I played a short program on it last year - Tournemire and Bach - I can freely say it's about as close to a Cavaille-Coll sound as one can get. One of the earliest voicers at the firm had been a close disciple of Grand Maitre Aristide C-C. Rumor has it that he had some copies of scaling lists, pipe construction diagrams and many other goodies at his disposal. It is a real gem of such a rare quality and seriousness of purpose - It does Bach as well as it does Tournemire or Vierne or Dupre or Messiaen or Buxtehude or whomever's music you wish to play.



Thomas Dressler
Dec-14-2005, 07:46
I've been one to say on occasion that a well designed instrument with a lot of integrity in its style will play other music nicely, if not with the sounds the composer had in his ear. I have some old records of Marcel Dupre playing Bach at St. Sulpice, and I enjoy those recordings very much. This sounds like a wonderful instrument based on your enthusiasm! Lucky you to have the chance to play it!


Dec-17-2005, 08:32
Dear Mr. Dressler,

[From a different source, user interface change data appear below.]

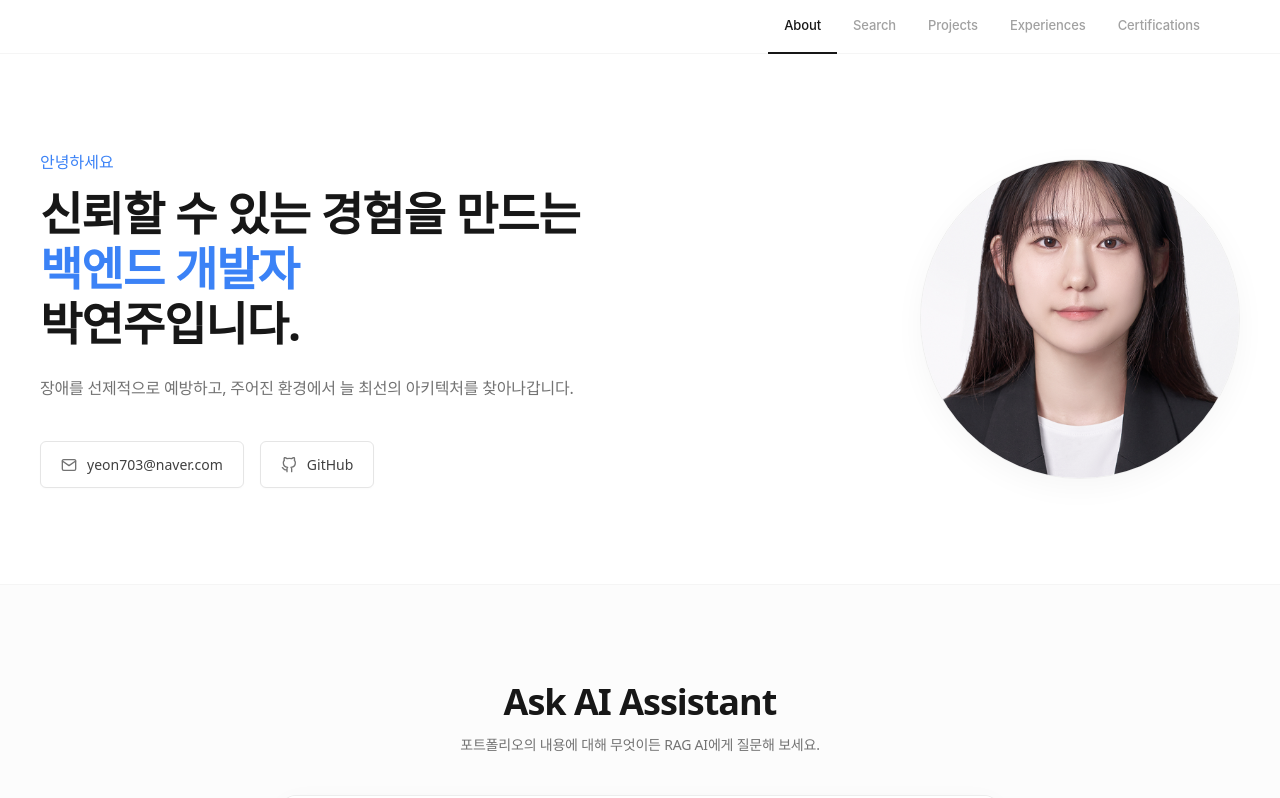
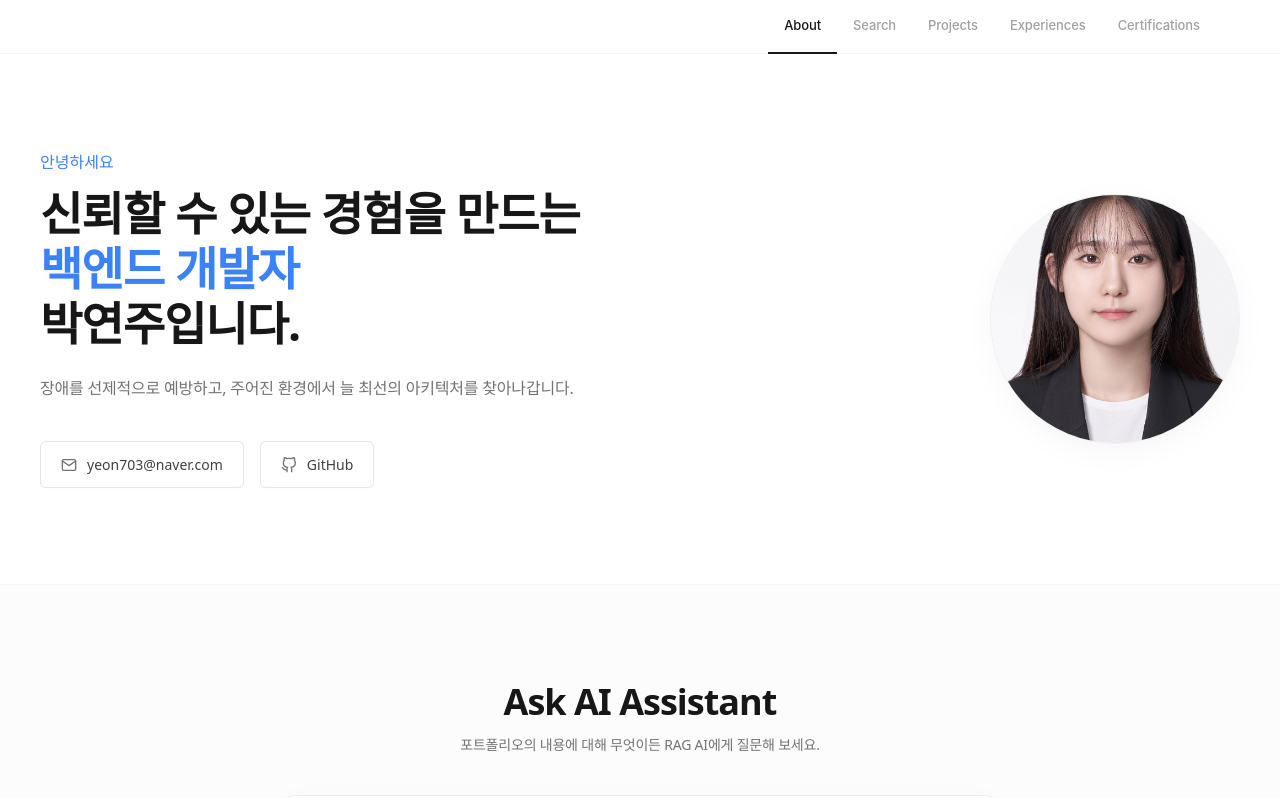
Before and after one commit to yeonju73/portfolio-page, a Next.js app: page / in a window 1280 px wide. Shown: the top 798 px of the page. Built offline with nearby package versions, Linux system fonts and the light colour scheme; a web font is replaced by a local one.

Commit message:
style: resize profile image to smaller dimensions in AboutSection

```diff
--- a/src/components/AboutSection.tsx
+++ b/src/components/AboutSection.tsx
@@ -50,13 +50,13 @@ export default function AboutSection() {
 
           {/* Right Profile Image */}
           <div className="flex-shrink-0 relative order-1 md:order-2">
-            <div className="w-[240px] h-[240px] sm:w-[280px] sm:h-[280px] md:w-[320px] md:h-[320px] rounded-full overflow-hidden border border-neutral-200/60 shadow-[0_8px_30px_rgba(0,0,0,0.04)]">
+            <div className="w-[210px] h-[210px] sm:w-[230px] sm:h-[230px] md:w-[250px] md:h-[250px] rounded-full overflow-hidden border border-neutral-200/60 shadow-[0_8px_30px_rgba(0,0,0,0.04)]">
               <Image
                 src="/assets/profile.jpeg"
                 alt="박연주 프로필"
                 className="w-full h-full object-cover"
-                width={320}
-                height={320}
+                width={250}
+                height={250}
                 priority
               />
             </div>
```
Also changed, not shown: 1 other file (tests, documents, lock files or other folders).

I understand that you are an organ scholar who appreciates quality. You speak of Dupre's Bach recordings at St. Sulpice - I wish I had them. St. Sulpice is my favorite instrument above all others. Yes, I like the Wanamaker, The Woolsey Hall organ and a few others but the unforced yet pervading sound of C-C at St. Sulpice just sends me https://www.magle.dk/ubbthreads/images/graemlins/grin.gif I recently acquired Daniel Roth's recording of "Ad Nos" at St. Sulpice - Ahhh - Splendiferous! A question for you, sir: Where did David Tannenberg get his skill in organbuilding? Also, did he not build a sizeable instrument for a Lutheran church in Pennsylvania?

Respectfully Yours,


Thomas Dressler
Dec-18-2005, 07:41
Dear Giovanni,

I love the recordings I have of the St. Sulpice organ, and I hope to get to hear it in person someday! What a lucky person Daniel Roth is! Years ago I spent a few hours with him in a car, driving him to the airport in New York. He was very nice and very interesting to talk to.

In my mind, St. Sulpice and the Cavaille-Coll organs are a different kind of instrument than the American Orchestral organs like Woolsey Hall and Wanamaker. I like all three instruments, but they play different music in very different ways. I, myself, tend to prefer Romantic instruments like St. Sulpice because I like the basis on a classical chorus. However, I find the Woolsey Hall organ to be a spectacular example of an orchestral organ.

You asked some questions near and dear to my heart when you brought up David Tannenberg!! Did you already know of my appreciation of his instruments? I'll start a new thread to answer your questions.


Thomas Dressler

Dec-18-2005, 19:01
Mr. Dressler,

I knew not of your expertise in Tannenberg's instruments. Yes, Daniel Roth is probably the luckiest man alive, having such a glorious instrument at his disposal, at St. Sulpice. He probably works his tush off with all the responsibility he has.